WHAT YOU HAVE TO DO: Write out the data below in full, please. Keep every character as given.

Start of Block

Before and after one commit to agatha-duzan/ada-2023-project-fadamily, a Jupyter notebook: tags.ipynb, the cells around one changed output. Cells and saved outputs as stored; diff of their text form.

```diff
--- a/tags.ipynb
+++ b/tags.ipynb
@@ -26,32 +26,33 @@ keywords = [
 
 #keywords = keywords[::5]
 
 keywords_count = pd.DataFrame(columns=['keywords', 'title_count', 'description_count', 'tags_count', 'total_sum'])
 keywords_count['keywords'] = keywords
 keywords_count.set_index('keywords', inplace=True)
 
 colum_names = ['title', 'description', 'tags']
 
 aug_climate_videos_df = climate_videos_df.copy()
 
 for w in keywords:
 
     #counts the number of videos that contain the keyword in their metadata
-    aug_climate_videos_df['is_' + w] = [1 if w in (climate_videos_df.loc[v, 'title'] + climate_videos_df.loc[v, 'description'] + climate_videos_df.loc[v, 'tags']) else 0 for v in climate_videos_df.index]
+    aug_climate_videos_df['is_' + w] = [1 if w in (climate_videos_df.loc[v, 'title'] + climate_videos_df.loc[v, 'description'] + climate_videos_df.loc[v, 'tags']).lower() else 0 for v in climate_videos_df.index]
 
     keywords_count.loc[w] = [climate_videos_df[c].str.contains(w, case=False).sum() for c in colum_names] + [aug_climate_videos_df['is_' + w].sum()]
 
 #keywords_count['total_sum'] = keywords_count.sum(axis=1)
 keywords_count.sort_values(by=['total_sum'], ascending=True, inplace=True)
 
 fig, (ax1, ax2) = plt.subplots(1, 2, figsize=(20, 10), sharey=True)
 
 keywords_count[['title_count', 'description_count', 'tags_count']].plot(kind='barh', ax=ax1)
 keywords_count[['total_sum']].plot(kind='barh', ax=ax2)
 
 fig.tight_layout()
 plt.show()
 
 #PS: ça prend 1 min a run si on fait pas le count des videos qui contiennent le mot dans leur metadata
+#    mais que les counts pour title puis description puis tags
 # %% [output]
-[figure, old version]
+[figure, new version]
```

End of Block

RESPONSE:
Before and after one commit to agatha-duzan/ada-2023-project-fadamily, a Jupyter notebook: tags.ipynb, the cells around one changed output. Cells and saved outputs as stored; diff of their text form.

```diff
--- a/tags.ipynb
+++ b/tags.ipynb
@@ -26,32 +26,33 @@ keywords = [
 
 #keywords = keywords[::5]
 
 keywords_count = pd.DataFrame(columns=['keywords', 'title_count', 'description_count', 'tags_count', 'total_sum'])
 keywords_count['keywords'] = keywords
 keywords_count.set_index('keywords', inplace=True)
 
 colum_names = ['title', 'description', 'tags']
 
 aug_climate_videos_df = climate_videos_df.copy()
 
 for w in keywords:
 
     #counts the number of videos that contain the keyword in their metadata
-    aug_climate_videos_df['is_' + w] = [1 if w in (climate_videos_df.loc[v, 'title'] + climate_videos_df.loc[v, 'description'] + climate_videos_df.loc[v, 'tags']) else 0 for v in climate_videos_df.index]
+    aug_climate_videos_df['is_' + w] = [1 if w in (climate_videos_df.loc[v, 'title'] + climate_videos_df.loc[v, 'description'] + climate_videos_df.loc[v, 'tags']).lower() else 0 for v in climate_videos_df.index]
 
     keywords_count.loc[w] = [climate_videos_df[c].str.contains(w, case=False).sum() for c in colum_names] + [aug_climate_videos_df['is_' + w].sum()]
 
 #keywords_count['total_sum'] = keywords_count.sum(axis=1)
 keywords_count.sort_values(by=['total_sum'], ascending=True, inplace=True)
 
 fig, (ax1, ax2) = plt.subplots(1, 2, figsize=(20, 10), sharey=True)
 
 keywords_count[['title_count', 'description_count', 'tags_count']].plot(kind='barh', ax=ax1)
 keywords_count[['total_sum']].plot(kind='barh', ax=ax2)
 
 fig.tight_layout()
 plt.show()
 
 #PS: ça prend 1 min a run si on fait pas le count des videos qui contiennent le mot dans leur metadata
+#    mais que les counts pour title puis description puis tags
 # %% [output]
-[figure, old version]
+[figure, new version]
```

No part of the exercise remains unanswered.